─── TASK DATA ───

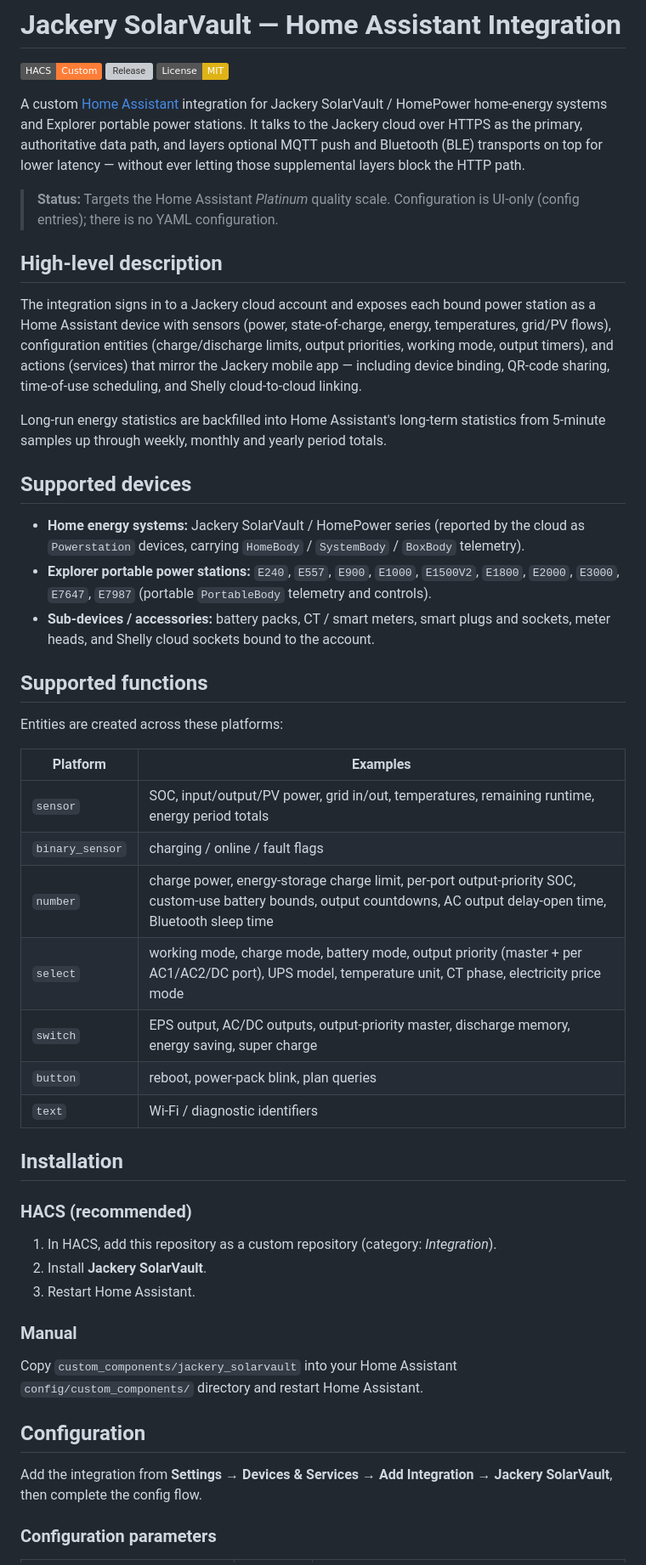
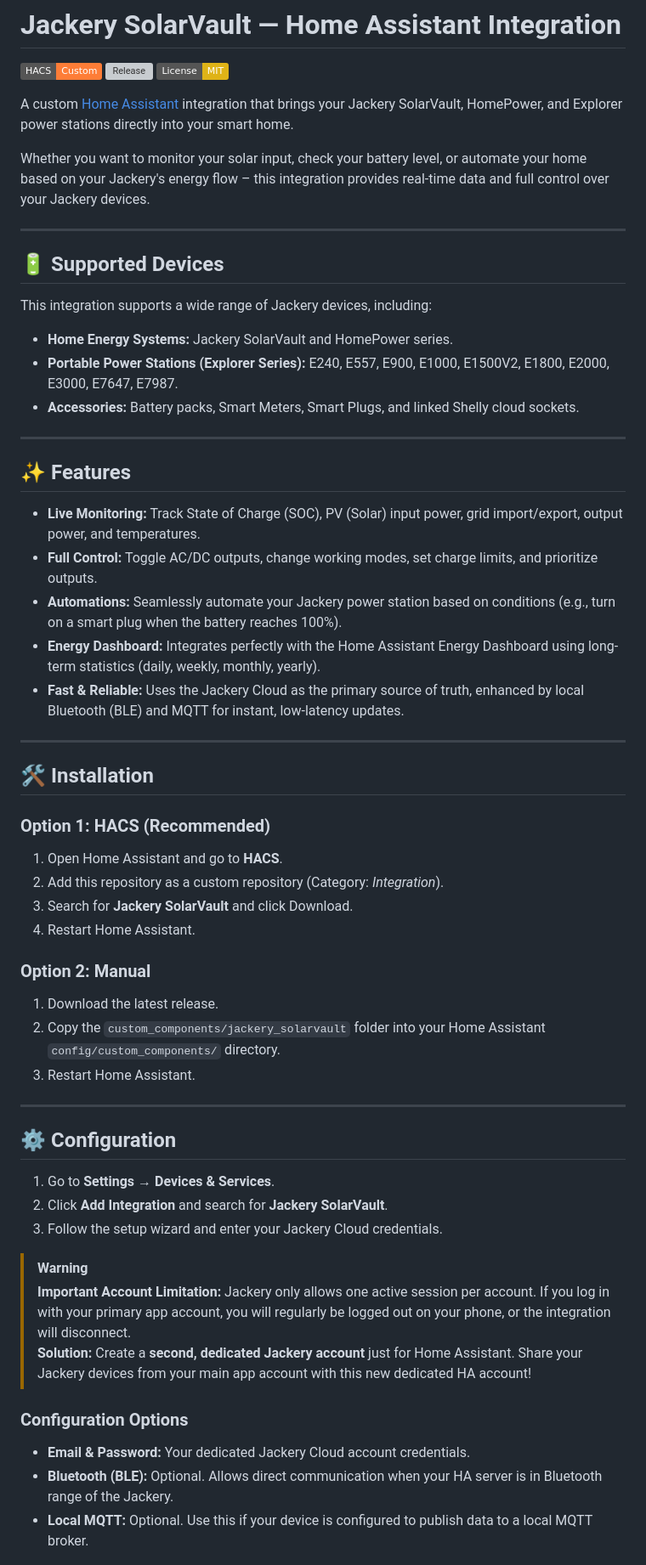
Before and after one commit to Bigdaddy1990/jackery_solarvault, a Markdown page: README.md, the part around one of its changes. Shown at 85% size. Drawn GitHub-style; badges without logos; grey boxes are pictures that could not be loaded.

```diff
--- a/README.md
+++ b/README.md
@@ -4,70 +4,59 @@
 [![Release](https://img.shields.io/github/v/release/Bigdaddy1990/jackery_solarvault)](https://github.com/Bigdaddy1990/jackery_solarvault/releases)
 [![License: MIT](https://img.shields.io/badge/License-MIT-yellow.svg)](LICENSE)
 
-A custom [Home Assistant](https://www.home-assistant.io/) integration for Jackery
-SolarVault / HomePower home-energy systems and Explorer portable power stations.
-It talks to the Jackery cloud over HTTPS as the primary, authoritative data path,
-and layers optional MQTT push and Bluetooth (BLE) transports on top for lower
-latency — without ever letting those supplemental layers block the HTTP path.
+A custom [Home Assistant](https://www.home-assistant.io/) integration that brings your Jackery SolarVault, HomePower, and Explorer power stations directly into your smart home.
 
-> **Status:** Targets the Home Assistant *Platinum* quality scale. Configuration
-> is UI-only (config entries); there is no YAML configuration.
+Whether you want to monitor your solar input, check your battery level, or automate your home based on your Jackery's energy flow – this integration provides real-time data and full control over your Jackery devices.
 
-## High-level description
+---
 
-The integration signs in to a Jackery cloud account and exposes each bound power
-station as a Home Assistant device with sensors (power, state-of-charge, energy,
-temperatures, grid/PV flows), configuration entities (charge/discharge limits,
-output priorities, working mode, output timers), and actions (services) that
-mirror the Jackery mobile app — including device binding, QR-code sharing,
-time-of-use scheduling, and Shelly cloud-to-cloud linking.
+## 🔋 Supported Devices
 
-Long-run energy statistics are backfilled into Home Assistant's long-term
-statistics from 5-minute samples up through weekly, monthly and yearly period
-totals.
+This integration supports a wide range of Jackery devices, including:
 
-## Supported devices
+- **Home Energy Systems:** Jackery SolarVault and HomePower series.
+- **Portable Power Stations (Explorer Series):** E240, E557, E900, E1000, E1500V2, E1800, E2000, E3000, E7647, E7987.
+- **Accessories:** Battery packs, Smart Meters, Smart Plugs, and linked Shelly cloud sockets.
 
-- **Home energy systems:** Jackery SolarVault / HomePower series (reported by the
-  cloud as `Powerstation` devices, carrying `HomeBody` / `SystemBody` / `BoxBody`
-  telemetry).
-- **Explorer portable power stations:** `E240`, `E557`, `E900`, `E1000`,
-  `E1500V2`, `E1800`, `E2000`, `E3000`, `E7647`, `E7987` (portable `PortableBody`
-  telemetry and controls).
-- **Sub-devices / accessories:** battery packs, CT / smart meters, smart plugs and
-  sockets, meter heads, and Shelly cloud sockets bound to the account.
+---
 
-## Supported functions
+## ✨ Features
 
-Entities are created across these platforms:
+- **Live Monitoring:** Track State of Charge (SOC), PV (Solar) input power, grid import/export, output power, and temperatures.
+- **Full Control:** Toggle AC/DC outputs, change working modes, set charge limits, and prioritize outputs.
+- **Automations:** Seamlessly automate your Jackery power station based on conditions (e.g., turn on a smart plug when the battery reaches 100%).
+- **Energy Dashboard:** Integrates perfectly with the Home Assistant Energy Dashboard using long-term statistics (daily, weekly, monthly, yearly).
+- **Fast & Reliable:** Uses the Jackery Cloud as the primary source of truth, enhanced by local Bluetooth (BLE) and MQTT for instant, low-latency updates.
 
-| Platform | Examples |
-|----------|----------|
-| `sensor` | SOC, input/output/PV power, grid in/out, temperatures, remaining runtime, energy period totals |
-| `binary_sensor` | charging / online / fault flags |
-| `number` | charge power, energy-storage charge limit, per-port output-priority SOC, custom-use battery bounds, output countdowns, AC output delay-open time, Bluetooth sleep time |
-| `select` | working mode, charge mode, battery mode, output priority (master + per AC1/AC2/DC port), UPS model, temperature unit, CT phase, electricity price mode |
-| `switch` | EPS output, AC/DC outputs, output-priority master, discharge memory, energy saving, super charge |
-| `button` | reboot, power-pack blink, plan queries |
-| `text` | Wi-Fi / diagnostic identifiers |
+---
 
-## Installation
+## 🛠️ Installation
 
-### HACS (recommended)
+### Option 1: HACS (Recommended)
+1. Open Home Assistant and go to **HACS**.
+2. Add this repository as a custom repository (Category: *Integration*).
+3. Search for **Jackery SolarVault** and click Download.
+4. Restart Home Assistant.
 
-1. In HACS, add this repository as a custom repository (category: *Integration*).
-2. Install **Jackery SolarVault**.
+### Option 2: Manual
+1. Download the latest release.
+2. Copy the `custom_components/jackery_solarvault` folder into your Home Assistant `config/custom_components/` directory.
 3. Restart Home Assistant.
 
-### Manual
+---
 
-Copy `custom_components/jackery_solarvault` into your Home Assistant
-`config/custom_components/` directory and restart Home Assistant.
+## ⚙️ Configuration
 
-## Configuration
+1. Go to **Settings → Devices & Services**.
+2. Click **Add Integration** and search for **Jackery SolarVault**.
+3. Follow the setup wizard and enter your Jackery Cloud credentials.
 
-Add the integration from **Settings → Devices & Services → Add Integration →
-Jackery SolarVault**, then complete the config flow.
+> [!WARNING]
+> **Important Account Limitation:** Jackery only allows one active session per account. If you log in with your primary app account, you will regularly be logged out on your phone, or the integration will disconnect.
+> **Solution:** Create a **second, dedicated Jackery account** just for Home Assistant. Share your Jackery devices from your main app account with this new dedicated HA account!
 
-### Configuration parameters
+### Configuration Options
+- **Email & Password:** Your dedicated Jackery Cloud account credentials.
+- **Bluetooth (BLE):** Optional. Allows direct communication when your HA server is in Bluetooth range of the Jackery.
+- **Local MQTT:** Optional. Use this if your device is configured to publish data to a local MQTT broker.
 
```
Also changed, not shown: other parts of README.md (+20 -96 lines).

───

> _REQUIRED WORK_
Check each line of the material for the string "HACS", then state how many lines have it and nothing more.

> _ANSWER SPACE_
4